Senior Program Officer
Blue Cross and Blue Shield of Minnesota Foundation
The Blue Cross and Blue Shield of Minnesota Foundation makes a healthy difference in communities across Minnesota by advancing health equity and improving the conditions where people live, learn, work, and play.
Minnesota is widely considered one of the healthiest states in the country – but it is also home to some of the worst health inequities. Many Minnesotans who identify as Black, Indigenous and people of color (BIPOC) encounter significant barriers to health and experience worse health outcomes. That is why we invest in communities experiencing these significant inequities, through our focus on social determinants of health and our collaborations with grantee partners who are constituent-led and have the greatest potential for impact.
We focus on three main strategic priorities that considerably influence overall health:
- Creating and nurturing more connected, resilient and inclusive communities where all people have the support and resources to reach their full health potential;
- Improving access to quality early education; and
- Increasing health care coverage across the state.
A Safe and Connected Community Is a Healthy Community
Our commitment to create more connected, resilient, and inclusive communities was formalized in early 2017. At that time, we heeded what we were hearing from our grantee and community partners—that increasingly inflammatory rhetoric and new anti-immigrant and anti-refugee policies were creating a climate of heightened fear and anxiety, particularly among communities of color and immigrant, refugee, and faith communities.
It is undeniable that violence, threats of violence, and discrimination contribute to toxic stress and social isolation on a community level—and these factors are connected to negative health outcomes.
Partnering with community organizations to deepen connections
One of the core commitments of our foundation is centering the voices of those most impacted by inequities. This commitment is a thread that runs through all of our grantee partnerships, including those that were established in our Healthy Connections grant opportunities.
In 2019, we evolved our commitment, intentionally partnering with community-led organizations to address the ways health is impacted by structural barriers to safety and connectedness—barriers like escalating Islamophobia, antisemitism, and white nationalism. One of our grantee partners in this work is Reviving Islamic Sisterhood for Empowerment (RISE), which led its community through uncertain times while finding partnership and support in fellow community organizations, including the National Council of Jewish Women (NCJW).
Through their individual and collective efforts, both RISE and NCJW affirmed that the deep roots of systemic racism have historically worked to sow dissent between communities of color and faith communities, resulting in diluted progress against racism in all forms. It was this reality that led the leaders of RISE and NCJW to lean on each other and find strength and support in their collaboration.

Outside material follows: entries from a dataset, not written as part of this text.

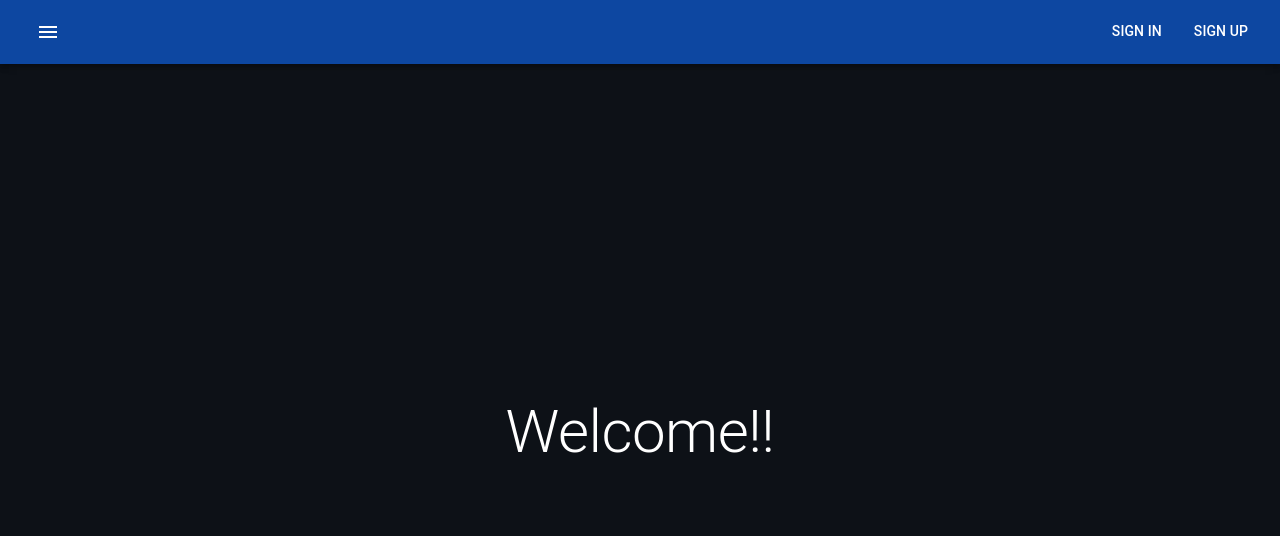
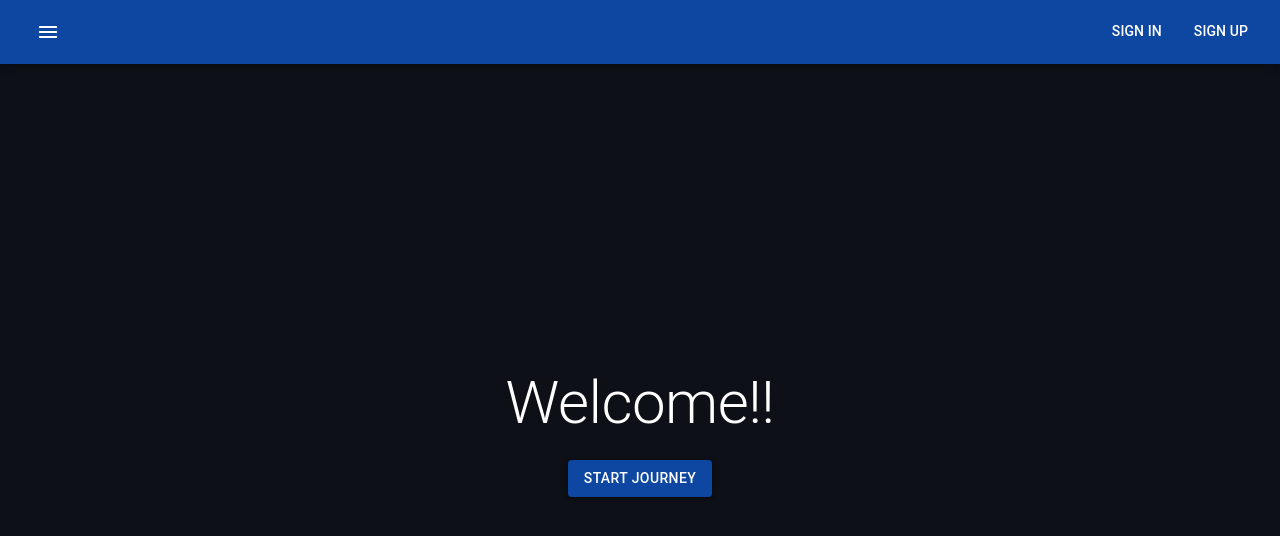
Before and after one commit to thanasislerai/my-app-website, a React (Create React App) app: page / in a window 1280 px wide. Shown: the top 536 px of the page. Built offline with nearby package versions, Linux system fonts and the light colour scheme.

Commit message:
Configure eslint

```diff
--- a/src/App.tsx
+++ b/src/App.tsx
@@ -1,4 +1,4 @@
-import React from 'react';
+import React from "react";
 import "./App.css";
 import { ThemeProvider } from "@material-ui/core";
 import { BrowserRouter as Router, Route, Switch } from "react-router-dom";
@@ -6,7 +6,7 @@ import { BrowserRouter as Router, Route, Switch } from "react-router-dom";
 import theme from "./theme";
 import NavBar from "./common/NavBar";
 import HomePage from "./routes/HomePage";
-import NotFound from './common/NotFound';
+import NotFound from "./common/NotFound";
 
 function App() {
   return (
--- a/src/common/NavBar/index.tsx
+++ b/src/common/NavBar/index.tsx
@@ -9,14 +9,13 @@ import {
   WithStyles,
   withStyles,
   Typography,
-  Theme
+  Theme,
 } from "@material-ui/core";
 import MenuIcon from "@material-ui/icons/Menu";
-import blue from "@material-ui/core/colors/blue";
 
 const NavBar = ({ classes }: NavBarProps) => {
   return (
-    <AppBar className={classes.root} position="static">
+    <AppBar position="static">
       <Toolbar>
         <Grid container alignItems="center" justify="space-between">
           <Grid item>
@@ -28,12 +27,16 @@ const NavBar = ({ classes }: NavBarProps) => {
             <Grid container spacing={2}>
               <Grid item>
                 <Button>
-                  <Typography color="textSecondary" variant="subtitle2">Sign in</Typography>
+                  <Typography color="textSecondary" variant="subtitle2">
+                    Sign in
+                  </Typography>
                 </Button>
               </Grid>
               <Grid item>
                 <Button>
-                  <Typography color="textSecondary" variant="subtitle2">Sign up</Typography>
+                  <Typography color="textSecondary" variant="subtitle2">
+                    Sign up
+                  </Typography>
                 </Button>
               </Grid>
             </Grid>
@@ -46,9 +49,6 @@ const NavBar = ({ classes }: NavBarProps) => {
 
 const styles = (theme: Theme) =>
   createStyles({
-    root: {
-      backgroundColor: blue[900],
-    },
     menuIcon: {
       color: theme.palette.text.secondary,
     },
--- a/src/common/NotFound/index.tsx
+++ b/src/common/NotFound/index.tsx
@@ -1,7 +1,10 @@
 import React from "react";
-import { Box, Typography } from "@material-ui/core";
+import { Link } from "react-router-dom";
+import { Box, Button, Typography, useTheme } from "@material-ui/core";
 
 const NotFound = () => {
+  const theme = useTheme();
+
   return (
     <Box
       flexGrow={1}
@@ -9,14 +12,16 @@ const NotFound = () => {
       alignItems="center"
       justifyContent="center"
       textAlign="center"
-      bgcolor="#0d1117"
+      bgcolor={theme.palette.background.default}
     >
-      <Typography
-        color="textSecondary"
-        variant="h2"
-      >
-        Not found...
-      </Typography>
+      <Box>
+        <Typography color="textSecondary" variant="h2" gutterBottom>
+          Page Not Found
+        </Typography>
+        <Button variant="contained" color="primary" component={Link} to="/">
+          Back To Home
+        </Button>
+      </Box>
     </Box>
   );
 };
--- a/src/reportWebVitals.ts
+++ b/src/reportWebVitals.ts
@@ -1,8 +1,8 @@
-import { ReportHandler } from 'web-vitals';
+import { ReportHandler } from "web-vitals";
 
 const reportWebVitals = (onPerfEntry?: ReportHandler) => {
   if (onPerfEntry && onPerfEntry instanceof Function) {
-    import('web-vitals').then(({ getCLS, getFID, getFCP, getLCP, getTTFB }) => {
+    import("web-vitals").then(({ getCLS, getFID, getFCP, getLCP, getTTFB }) => {
       getCLS(onPerfEntry);
       getFID(onPerfEntry);
       getFCP(onPerfEntry);
--- a/src/routes/HomePage/index.tsx
+++ b/src/routes/HomePage/index.tsx
@@ -1,7 +1,9 @@
-import { Box, Typography } from "@material-ui/core";
 import React from "react";
+import { Box, Typography, Button, useTheme } from "@material-ui/core";
 
 const HomePage = () => {
+  const theme = useTheme();
+
   return (
     <Box
       flexGrow={1}
@@ -9,14 +11,16 @@ const HomePage = () => {
       alignItems="center"
       justifyContent="center"
       textAlign="center"
-      bgcolor="#0d1117"
+      bgcolor={theme.palette.background.default}
     >
-      <Typography
-        color="textSecondary"
-        variant="h2"
-      >
-        Welcome!!
-      </Typography>
+      <Box>
+        <Typography color="textSecondary" variant="h2" gutterBottom>
+          Welcome!!
+        </Typography>
+        <Button variant="contained" color="primary">
+          Start Journey
+        </Button>
+      </Box>
     </Box>
   );
 };
--- a/src/theme.ts
+++ b/src/theme.ts
@@ -1,11 +1,18 @@
 import { createMuiTheme, responsiveFontSizes } from "@material-ui/core";
+import blue from "@material-ui/core/colors/blue";
 
 const theme = responsiveFontSizes(
   createMuiTheme({
     palette: {
+      primary: {
+        main: blue[900],
+      },
+      background: {
+        default: "#0d1117",
+      },
       text: {
         primary: "#000000",
-        secondary: "#ffffff"
+        secondary: "#ffffff",
       },
     },
   })
```
Also changed, not shown: package.json (+31 -1 lines), src/index.tsx (+6 -6 lines), .eslintrc.json (added), 1 other file (tests, documents, lock files or other folders).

Nausheena Hussain, Executive Director of RISE, recently shared her thoughts about standing in solidarity with NCJW:
“As Muslims and Jews, we’re socialized to believe negative stereotypes about each other. We need to back up and better understand the systems of oppression—Islamophobia and antisemitism—that drive those false narratives, and work to break them down together, in relationship with each other. We build our shared power to make change in the progressive policy areas in which our beliefs and values intersect. We do our work rooted in faith, with the understanding that our voices together are greater than the sum of their parts. We imagine a future where Muslims and Jews feel safe, know they belong and are deeply connected.”
What We Learned

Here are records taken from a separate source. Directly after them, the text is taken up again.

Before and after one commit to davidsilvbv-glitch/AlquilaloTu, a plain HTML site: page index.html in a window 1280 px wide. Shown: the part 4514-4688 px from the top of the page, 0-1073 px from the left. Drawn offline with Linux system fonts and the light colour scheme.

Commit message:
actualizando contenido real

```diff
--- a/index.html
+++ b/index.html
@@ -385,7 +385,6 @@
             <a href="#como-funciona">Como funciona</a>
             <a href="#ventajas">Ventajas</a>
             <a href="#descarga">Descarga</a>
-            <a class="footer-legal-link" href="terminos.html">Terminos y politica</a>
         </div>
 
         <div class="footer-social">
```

As a foundation, we are committed to being strategic and responsive to our grantee partners and the needs of the community, and are steadfast in our pursuit of continuous improvement. Here are some key takeaways that continue to inform our work:
- Let community lead the way.
Communities inherently know the issues they are facing and hold the wisdom and knowledge to create and implement the most effective solutions. It is our responsibility in the philanthropic sector to respond to community needs and provide resources in a way that supports the community in making the most impact.
- Act as a conduit for connections between community organizations.
The wisdom and expertise held by our grantee partners is vast, and there is power in creating opportunities for them to connect and collaborate with each other.
- Broaden the definition of health.
Health is more than health care. Health is impacted by our environment, the safety of our community, family and social support, and access to things like education, employment, and a living wage. By focusing upstream on these and other socioeconomic factors, we can improve health outcomes for generations.
Islamophobia, antisemitism, and white nationalism are an abhorrent part of our society’s past and present. Moving past these institutions of hate, and toward a future of equitable health for everyone requires vigilance and dedication. Through our collaboration with and support of community organizations, we act as a true partner as we all work toward racial and health equity.